Digital marketingThere was a time when a digital marketing team was considered avant-garde if it could define the costs of paid traffic versus organic traffic. Nowadays, understanding your traffic sources is child’s play. If your team can’t define how and when traffic originates, then you’re dead in the water. Much more is needed. 

Successful digital marketing is no longer about having a high PageRank and sitting back while the inbound leads pile up. There’s too much competition. There are too many companies using the right approaches. Your company must incorporate a multi-faceted approach, one where you embrace a personalized inbound marketing strategy that reaches your customers no matter where they are or what they’re doing. Here are some rules to live by.

Adopt a Big Data Marketing Mindset

You can gather all kinds of data and get nowhere if you don’t have the tools or the knowledge to leverage that data properly. Filling out an excel sheet of customer data won’t help if you can’t put it to use. In fact, it’s a waste of time as the influx of real-time data is virtually impossible to manage with manual processes. Extrapolating, disseminating and enriching that data with the right data enrichment software is critical. The idea is to isolate the data that matters most to your audience and your company. That comes from understanding which data to retain and which data to discard. 

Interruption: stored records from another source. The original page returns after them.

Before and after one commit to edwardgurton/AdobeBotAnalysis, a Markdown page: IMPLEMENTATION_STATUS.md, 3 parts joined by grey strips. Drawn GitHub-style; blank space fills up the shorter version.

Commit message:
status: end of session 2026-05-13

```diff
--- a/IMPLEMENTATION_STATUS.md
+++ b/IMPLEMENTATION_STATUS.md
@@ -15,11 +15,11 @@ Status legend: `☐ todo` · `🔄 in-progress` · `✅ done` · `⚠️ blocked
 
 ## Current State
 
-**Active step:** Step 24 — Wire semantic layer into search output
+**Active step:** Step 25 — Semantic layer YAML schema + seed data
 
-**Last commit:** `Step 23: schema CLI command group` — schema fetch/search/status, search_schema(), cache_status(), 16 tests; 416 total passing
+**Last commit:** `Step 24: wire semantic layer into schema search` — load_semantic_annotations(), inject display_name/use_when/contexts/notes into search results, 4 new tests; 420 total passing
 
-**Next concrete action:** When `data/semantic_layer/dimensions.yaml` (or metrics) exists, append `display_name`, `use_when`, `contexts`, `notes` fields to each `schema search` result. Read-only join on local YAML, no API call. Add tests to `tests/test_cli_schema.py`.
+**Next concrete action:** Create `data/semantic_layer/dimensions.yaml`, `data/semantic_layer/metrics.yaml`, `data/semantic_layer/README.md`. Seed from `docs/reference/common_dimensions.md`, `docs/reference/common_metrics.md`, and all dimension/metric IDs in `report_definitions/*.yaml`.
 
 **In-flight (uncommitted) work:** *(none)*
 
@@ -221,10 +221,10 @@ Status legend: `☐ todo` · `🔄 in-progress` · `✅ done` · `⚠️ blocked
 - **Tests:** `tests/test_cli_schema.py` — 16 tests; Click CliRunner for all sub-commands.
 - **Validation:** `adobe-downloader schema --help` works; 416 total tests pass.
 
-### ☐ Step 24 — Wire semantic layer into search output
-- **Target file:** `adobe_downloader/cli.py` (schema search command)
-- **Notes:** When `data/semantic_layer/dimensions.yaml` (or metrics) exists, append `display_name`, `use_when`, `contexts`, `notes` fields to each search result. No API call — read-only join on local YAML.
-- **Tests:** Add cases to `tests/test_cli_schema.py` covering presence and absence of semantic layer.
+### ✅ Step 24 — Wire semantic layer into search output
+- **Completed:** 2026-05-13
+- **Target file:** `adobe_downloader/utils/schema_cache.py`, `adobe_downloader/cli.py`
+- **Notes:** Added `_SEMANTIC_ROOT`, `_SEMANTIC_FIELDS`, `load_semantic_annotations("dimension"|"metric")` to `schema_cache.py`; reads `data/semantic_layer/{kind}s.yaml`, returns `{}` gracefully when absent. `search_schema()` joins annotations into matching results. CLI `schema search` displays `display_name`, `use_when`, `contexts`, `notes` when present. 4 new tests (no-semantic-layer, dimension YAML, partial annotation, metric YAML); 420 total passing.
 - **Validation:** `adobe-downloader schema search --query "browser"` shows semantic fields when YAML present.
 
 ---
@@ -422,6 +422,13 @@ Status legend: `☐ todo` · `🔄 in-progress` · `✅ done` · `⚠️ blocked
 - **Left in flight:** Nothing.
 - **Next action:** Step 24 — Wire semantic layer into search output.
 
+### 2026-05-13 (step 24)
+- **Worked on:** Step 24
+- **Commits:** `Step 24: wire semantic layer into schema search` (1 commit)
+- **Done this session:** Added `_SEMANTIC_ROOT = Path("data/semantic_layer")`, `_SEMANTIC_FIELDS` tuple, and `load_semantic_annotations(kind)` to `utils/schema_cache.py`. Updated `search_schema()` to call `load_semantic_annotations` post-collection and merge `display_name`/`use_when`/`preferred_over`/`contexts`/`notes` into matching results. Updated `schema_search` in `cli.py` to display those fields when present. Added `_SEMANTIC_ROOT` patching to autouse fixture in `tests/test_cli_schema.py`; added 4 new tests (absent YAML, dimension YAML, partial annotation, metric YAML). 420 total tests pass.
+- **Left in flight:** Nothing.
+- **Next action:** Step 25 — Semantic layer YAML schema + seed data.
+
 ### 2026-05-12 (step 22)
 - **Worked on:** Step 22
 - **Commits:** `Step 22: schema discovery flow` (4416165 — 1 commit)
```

None of this is possible if your digital marketing team doesn’t have the right data enrichment tool. Embracing big data means increasing your interactions with customers along their journey. It means mapping out how an interested prospect becomes a lead and how that lead is supported by your digital marketing team. Increase the number of touch-points along your customer’s journey and you’ll be better positioned to identify the specific data points that matter most. 

Using the Right Technologies

Databox.pngSo, how do you ensure your inbound marketing strategy is continually feeding you with up-to-the-minute information? 

First, be willing to investigate emerging technologies. Online searches with Smartphones and mobile handheld comput

ers surpassed laptop searches years ago. A mobile-friendly website is an absolute must in today’s economy. If you don’t have a mobile-capable website, then you’re ignoring a large portion of your market, a portion your competitors are taking full advantage of. 

Second, match your technology to your audience. A perfect example is employing a messaging app or live chat for a constantly moving customer base. Being accessible for customers on the go through a customer-friendly app helps you gather more data while solidifying your brand. It’s all about increasing customer engagement. The more accessible you are, the more engaged your customer base and the more data you can leverage to win more business. It’s all part of your overall strategy to increase the number of touch-points and interactions with your customers.  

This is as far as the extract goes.